20-year-old racing driver Jehan Daruvala’s cheat meal, once a month, is a greasy burger. He is a rare Indian motor-racing champ, and in 2017 became the first Indian to take pole position in the FIA Formula 3 European Championship.
The Daruvalas used to watch F1 races together on their TV every weekend. They couldn’t have imagined then that their little Jehan would one day be on the other side of the screen. The 20-year-old is a rare Indian motor-racing champ, and in 2017 became the first Indian to take pole position in the FIA Formula 3 European Championship.
Here’s how he keeps his body and mind race-ready.
Article by Pooja Bhula | Hindustan Times
Growing up, I was a big boy. But Force 1, which propelled me from Indian and Asian circuits to European ones, transformed me as the tracks, competition, everything was of a different level.
In London, my base, I cook myself something simple – pasta, chicken, fish, grilled veggies and mashed potatoes. When I’m here, my UK and Indian trainers coordinate my diet. I eat a lot more Parsi food – I like my pulao and dhanshak. My body can take it.
People underestimate how much athletes should eat – you need 4000 calories and lots of carbs for energy because on race days, just driving, you can lose up to 2.5 kg.
That said, I avoid extra oil, fizzy drinks and fast food.

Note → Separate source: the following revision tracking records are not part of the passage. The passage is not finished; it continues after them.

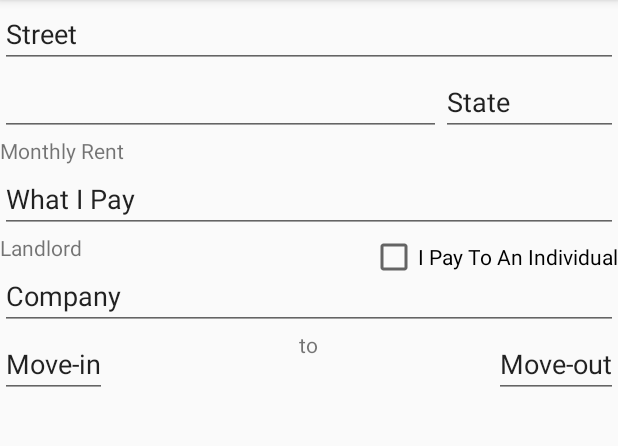
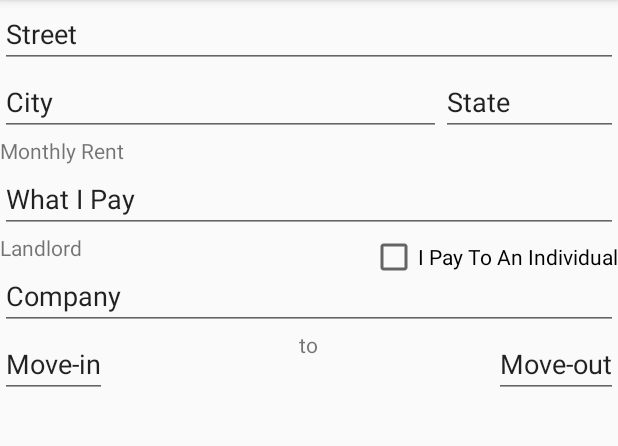
Before and after one commit to pavelhunko/MyRentals, an Android app: the fragment RentalEditFragment placed in its activity, on a phone screen of 412 x 824 dp, the part 84-530 px from its top. Run offline under Robolectric (Android 15) with nearby library versions, the phone set to English and light mode, and no system bars; 5 statements that could not run were skipped.

Commit message:
fragments working with each other

```diff
--- a/app/src/main/java/com/pavelhunko/myrentals/adapter/RentalsListAdapter.java
+++ b/app/src/main/java/com/pavelhunko/myrentals/adapter/RentalsListAdapter.java
@@ -66,7 +66,7 @@ public class RentalsListAdapter extends BaseAdapter {
         final TextView riState = (TextView) itemLayout.findViewById(R.id.ri_state);
         //final TextView riLandlordName = (TextView) itemLayout.findViewById(R.id.ri_landlord);
         final TextView riTimeframe = (TextView) itemLayout.findViewById(R.id.ri_timeframe);
-        final TextView riTotal = (TextView) itemLayout.findViewById(R.id.ri_total);
+        final TextView riTotal = (TextView) itemLayout.findViewById(R.id.ri_monthly_rent);
 
         //timeframe
 
--- a/app/src/main/java/com/pavelhunko/myrentals/ui/RentalEditFragment.java
+++ b/app/src/main/java/com/pavelhunko/myrentals/ui/RentalEditFragment.java
@@ -10,10 +10,16 @@ import android.widget.TextView;
 
 import com.pavelhunko.myrentals.R;
 
+import java.util.Date;
+
 
 public class RentalEditFragment extends Fragment {
 
     private Bundle mBundle;
+    private TextView mViewCity, mViewStreet, mViewState, mViewMonthlyRent, mViewLandlordName;
+    private boolean mIndividualLandlord;
+    private Date mCheckinDate, mCheckoutDate;
+
     public static RentalEditFragment newInstance() {
         RentalEditFragment fragment = new RentalEditFragment();
         Bundle args = new Bundle();
@@ -28,21 +34,36 @@ public class RentalEditFragment extends Fragment {
     @Override
     public void onCreate(Bundle savedInstanceState) {
         super.onCreate(savedInstanceState);
-        mBundle = getArguments();
-
     }
 
     //after posting result to db and fragment call notifyDataSetChanged() on Adapter
-
     @Override
     public View onCreateView(LayoutInflater inflater, ViewGroup container,
                              Bundle savedInstanceState) {
         // Inflate the layout for this fragment
         View fragmentView = inflater.inflate(R.layout.fragment_rental_edit, container, false);
-        TextView city = (TextView) fragmentView.findViewById(R.id.fragment_rental_edit_city);
-        String s = mBundle.getString("city");
-        city.setText(s);
+
+        findViewComponents(fragmentView);
+        unpackBundle(getArguments());
+
         return fragmentView;
+    }
+
+    private void findViewComponents(View view){
+        mViewCity = ((TextView) view.findViewById(R.id.fragment_rental_edit_city));
+        mViewStreet = ((TextView) view.findViewById(R.id.fragment_rental_edit_street));
+        mViewState = ((TextView) view.findViewById(R.id.fragment_rental_edit_state));
+        mViewMonthlyRent = ((TextView) view.findViewById(R.id.fragment_rental_edit_mrent));
+        mViewLandlordName = ((TextView) view.findViewById(R.id.fragment_rental_edit_landlord));
+    }
+
+
+    private void unpackBundle(Bundle bundle){
+        mViewCity.setText(bundle.getString("city"));
+        mViewStreet.setText(bundle.getString("street"));
+        mViewState.setText(bundle.getString("state"));
+        mViewMonthlyRent.setText(bundle.getString("rent"));
+        mViewLandlordName.setText(bundle.getString("landlord"));
     }
 
 
--- a/app/src/main/res/layout/fragment_rental_item.xml
+++ b/app/src/main/res/layout/fragment_rental_item.xml
@@ -66,7 +66,7 @@
         android:layout_height="wrap_content"
         android:textAppearance="?android:attr/textAppearanceSmall"
         android:text="100"
-        android:id="@+id/ri_total"
+        android:id="@+id/ri_monthly_rent"
         android:layout_alignTop="@+id/ri_label_total"
         android:layout_alignParentRight="true"
         android:layout_alignParentEnd="true" />
```
Also changed, not shown: app/src/main/java/com/pavelhunko/myrentals/ui/RentalsOverviewFragment.java (+25 -5 lines).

Fortunately, I have no sweet tooth and don’t like alcohol. Cheat meals, once a month, are usually a greasy burger.
Optimal weight is key. Extra kilos can cost you lap-time — you don’t want that in a sport where every millisecond counts. Likewise, if you’re very light, ballast has to be added to stabilise the car. But that’s preferred more as you can distribute its weight, as per your needs. The best is steady bodyweight, so I’ve maintained 70kg for the past four years.

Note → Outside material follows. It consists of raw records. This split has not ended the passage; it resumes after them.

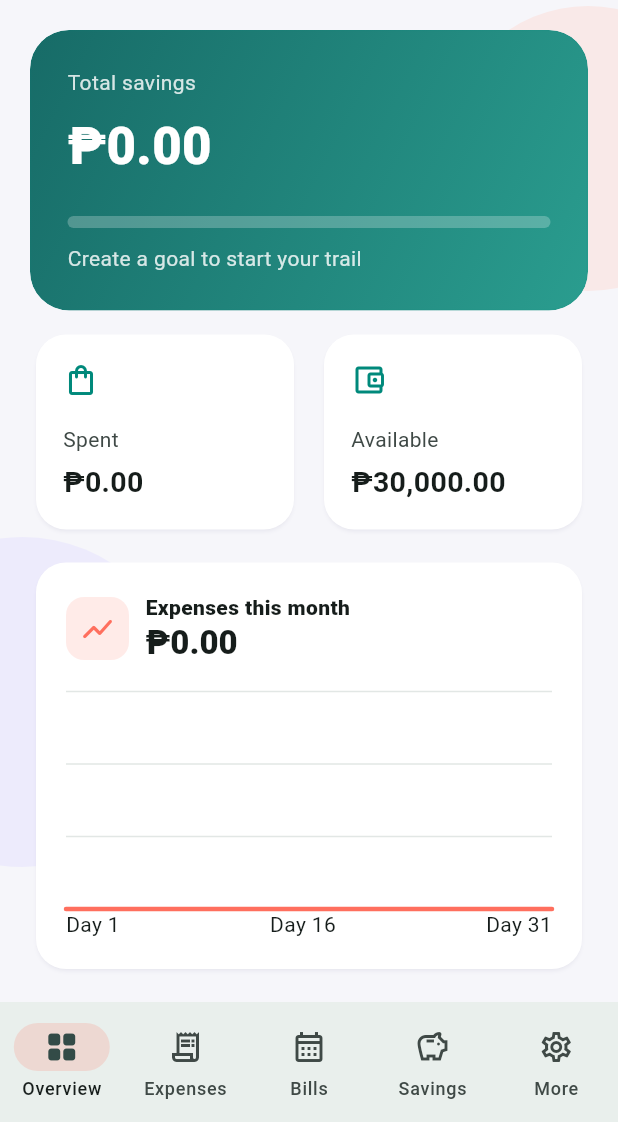
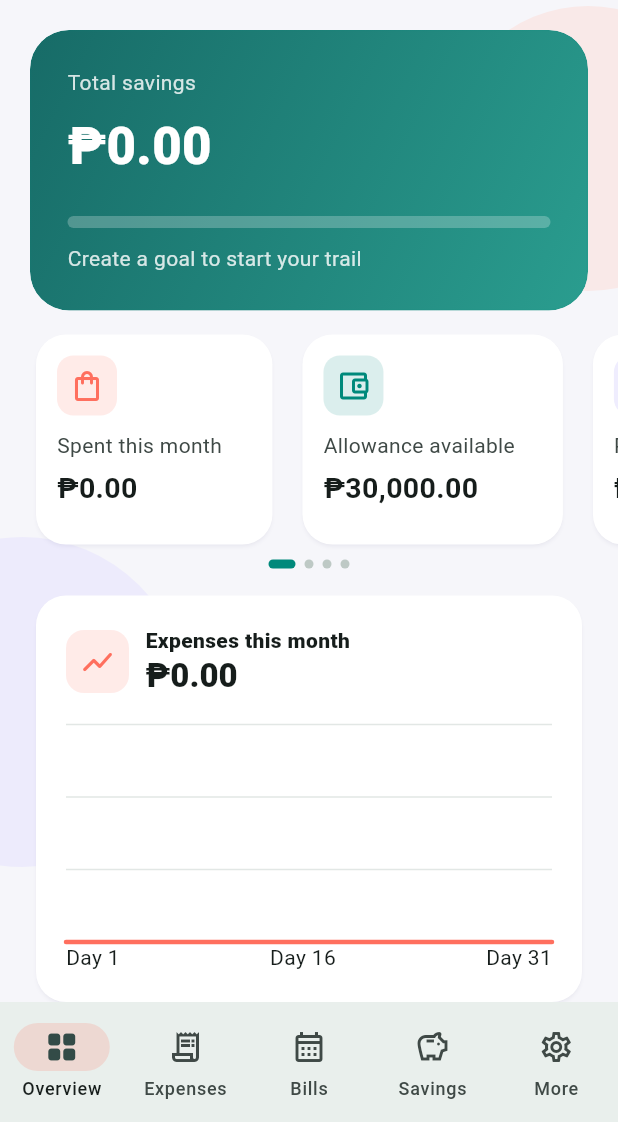
Before and after one commit to vileanreal/MoneyTrail, a Flutter app: the screen it shows after launch, after a tap on "Start my trail", on a phone screen of 412 x 824 dp, the part 114-1236 px from its top. Run offline on Flutter 3.47's test engine with Material 3 defaults, Android fonts, the phone set to English and light mode, and no system bars; our stand-ins replace flutter_local_notifications, flutter_timezone, open_filex, package_info_plus, shared_preferences, timezone and 1 more.

Commit message:
Polish payment groups and overview carousel

```diff
--- a/lib/main.dart
+++ b/lib/main.dart
@@ -250,6 +250,8 @@ class AppStore extends ChangeNotifier {
   double get billsLeftTotal => bills.fold(0, (a, b) => a + b.amountLeft);
   double get totalSavings => savings.fold(0, (a, s) => a + s.saved);
   double get savingsTarget => savings.fold(0, (a, s) => a + s.target);
+  double get savingsRemaining =>
+      savings.fold(0, (total, goal) => total + goal.remaining);
   double get remaining => monthlyBudget - monthExpenses - unpaidBills;
 
   Future<void> load() async {
@@ -1100,27 +1102,33 @@ class Dashboard extends StatelessWidget {
           ),
         ),
         const SizedBox(height: 12),
-        Padding(
-          padding: const EdgeInsets.symmetric(horizontal: 20),
-          child: Row(
-            children: [
-              Expanded(
-                child: MetricCard(
-                  icon: Icons.shopping_bag_outlined,
-                  label: 'Spent',
-                  value: money(store.monthExpenses),
-                ),
-              ),
-              const SizedBox(width: 12),
-              Expanded(
-                child: MetricCard(
-                  icon: Icons.account_balance_wallet_outlined,
-                  label: 'Available',
-                  value: money(store.remaining),
-                ),
-              ),
-            ],
-          ),
+        StatsCarousel(
+          items: [
+            MetricData(
+              icon: Icons.shopping_bag_outlined,
+              label: 'Spent this month',
+              value: money(store.monthExpenses),
+              color: coral,
+            ),
+            MetricData(
+              icon: Icons.account_balance_wallet_outlined,
+              label: 'Allowance available',
+              value: money(store.remaining),
+              color: teal,
+            ),
+            MetricData(
+              icon: Icons.event_note_outlined,
+              label: 'Payments due',
+              value: money(store.unpaidBills),
+              color: const Color(0xFF8B7CF6),
+            ),
+            MetricData(
+              icon: Icons.flag_outlined,
+              label: 'Savings to go',
+              value: money(store.savingsRemaining),
+              color: const Color(0xFFFFA23A),
+            ),
+          ],
         ),
         MonthlyExpenseChart(expenses: store.expenses),
         SectionTitle(
@@ -1331,27 +1339,125 @@ class GlassPanel extends StatelessWidget {
   );
 }
 
+class MetricData {
+  const MetricData({
+    required this.icon,
+    required this.label,
+    required this.value,
+    required this.color,
+  });
+  final IconData icon;
+  final String label;
+  final String value;
+  final Color color;
+}
+
+class StatsCarousel extends StatefulWidget {
+  const StatsCarousel({super.key, required this.items});
+  final List<MetricData> items;
+
+  @override
+  State<StatsCarousel> createState() => _StatsCarouselState();
+}
+
+class _StatsCarouselState extends State<StatsCarousel> {
+  late final PageController controller;
+  int page = 0;
+
+  @override
+  void initState() {
+    super.initState();
+    controller = PageController(viewportFraction: .47);
+  }
+
+  @override
+  void dispose() {
+    controller.dispose();
+    super.dispose();
+  }
+
+  @override
+  Widget build(BuildContext context) => Column(
+    children: [
+      SizedBox(
+        height: 148,
+        child: PageView.builder(
+          controller: controller,
+          padEnds: false,
+          itemCount: widget.items.length,
+          onPageChanged: (value) => setState(() => page = value),
+          itemBuilder: (_, index) {
+            final item = widget.items[index];
+            return Padding(
+              padding: EdgeInsets.only(
+                left: index == 0 ? 20 : 4,
+                right: index == widget.items.length - 1 ? 20 : 8,
+              ),
+              child: MetricCard(
+                icon: item.icon,
+                label: item.label,
+                value: item.value,
+                color: item.color,
+              ),
+            );
+          },
+        ),
+      ),
+      const SizedBox(height: 6),
+      Row(
+        mainAxisAlignment: MainAxisAlignment.center,
+        children: List.generate(
+          widget.items.length,
+          (index) => AnimatedContainer(
+            duration: const Duration(milliseconds: 220),
+            width: index == page ? 18 : 6,
+            height: 6,
+            margin: const EdgeInsets.symmetric(horizontal: 3),
+            decoration: BoxDecoration(
+              color: index == page
+                  ? teal
+                  : Theme.of(context).colorScheme.outlineVariant,
+              borderRadius: BorderRadius.circular(8),
+            ),
+          ),
+        ),
+      ),
+    ],
+  );
+}
+
 class MetricCard extends StatelessWidget {
   const MetricCard({
     super.key,
     required this.icon,
     required this.label,
     required this.value,
+    this.color = teal,
   });
   final IconData icon;
   final String label;
   final String value;
+  final Color color;
   @override
   Widget build(BuildContext context) => Card(
     child: Padding(
-      padding: const EdgeInsets.all(18),
+      padding: const EdgeInsets.all(14),
       child: Column(
         crossAxisAlignment: CrossAxisAlignment.start,
         children: [
-          Icon(icon, color: teal),
-          const SizedBox(height: 18),
+          Container(
+            padding: const EdgeInsets.all(8),
+            decoration: BoxDecoration(
+              color: color.withValues(alpha: .14),
+              borderRadius: BorderRadius.circular(11),
+            ),
+            child: Icon(icon, color: color),
+          ),
+          const SizedBox(height: 10),
           Text(
             label,
+            maxLines: 2,
+            overflow: TextOverflow.ellipsis,
             style: TextStyle(
               color: Theme.of(context).colorScheme.onSurfaceVariant,
             ),
@@ -1705,6 +1811,10 @@ class _BillsTypeTab extends StatelessWidget {
             margin: const EdgeInsets.only(bottom: 14),
             child: ExpansionTile(
               initiallyExpanded: true,
+              shape: const RoundedRectangleBorder(side: BorderSide.none),
+              collapsedShape: const RoundedRectangleBorder(
+                side: BorderSide.none,
+              ),
               leading: const CircleAvatar(
                 backgroundColor: teal,
                 foregroundColor: Colors.white,
@@ -1733,6 +1843,11 @@ class _BillsTypeTab extends StatelessWidget {
           Card(
             margin: const EdgeInsets.only(bottom: 14),
             child: ExpansionTile(
+              initiallyExpanded: true,
+              shape: const RoundedRectangleBorder(side: BorderSide.none),
+              collapsedShape: const RoundedRectangleBorder(
+                side: BorderSide.none,
+              ),
               leading: const CircleAvatar(
                 backgroundColor: Color(0xFF8B7CF6),
                 foregroundColor: Colors.white,
@@ -2321,7 +2436,7 @@ class SettingsPage extends StatelessWidget {
             ),
             const SizedBox(width: 10),
             Text(
-              'Victor Leandro R. Dela Cruz',
+              'VLRDC',
               style: Theme.of(
                 context,
               ).textTheme.titleSmall?.copyWith(fontWeight: FontWeight.w700),
--- a/pubspec.yaml
+++ b/pubspec.yaml
@@ -16,7 +16,7 @@ publish_to: 'none' # Remove this line if you wish to publish to pub.dev
 # https://developer.apple.com/library/archive/documentation/General/Reference/InfoPlistKeyReference/Articles/CoreFoundationKeys.html
 # In Windows, build-name is used as the major, minor, and patch parts
 # of the product and file versions while build-number is used as the build suffix.
-version: 1.0.0+2
+version: 1.0.0+3
 
 environment:
   sdk: ^3.12.2
```
Also changed, not shown: 1 other file.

Neck-muscle strength is crucial for me, because of the G forces we endure. Other than that my regime depends on where I am. In London, I exercise twice a day, five times a week. In Mumbai, I follow a two-day workout and one-day rest routine. Workouts are a mix of cardio (running or cycling), strength-training, crossfit and six-minute circuit repetitions till I’m fatigued.
In my free time too, I love sports. In Mumbai, I pick a different one each day – swimming, cricket, table-tennis, football.
Doing anything at a competitive level, stress is inescapable. I remind myself that you’ve got to believe in yourself more than anyone else does. Never take frustrations to the track. Once the helmet’s on, I snap out of everything and tell myself I’m better than everyone. You can’t win without a winning attitude.
Before a race, I spend just about 30 minutes with the engineer, not two to three hours as many other do – I believe in being prepared to adapt. If things don’t go as planned, I leave them on the track and move on.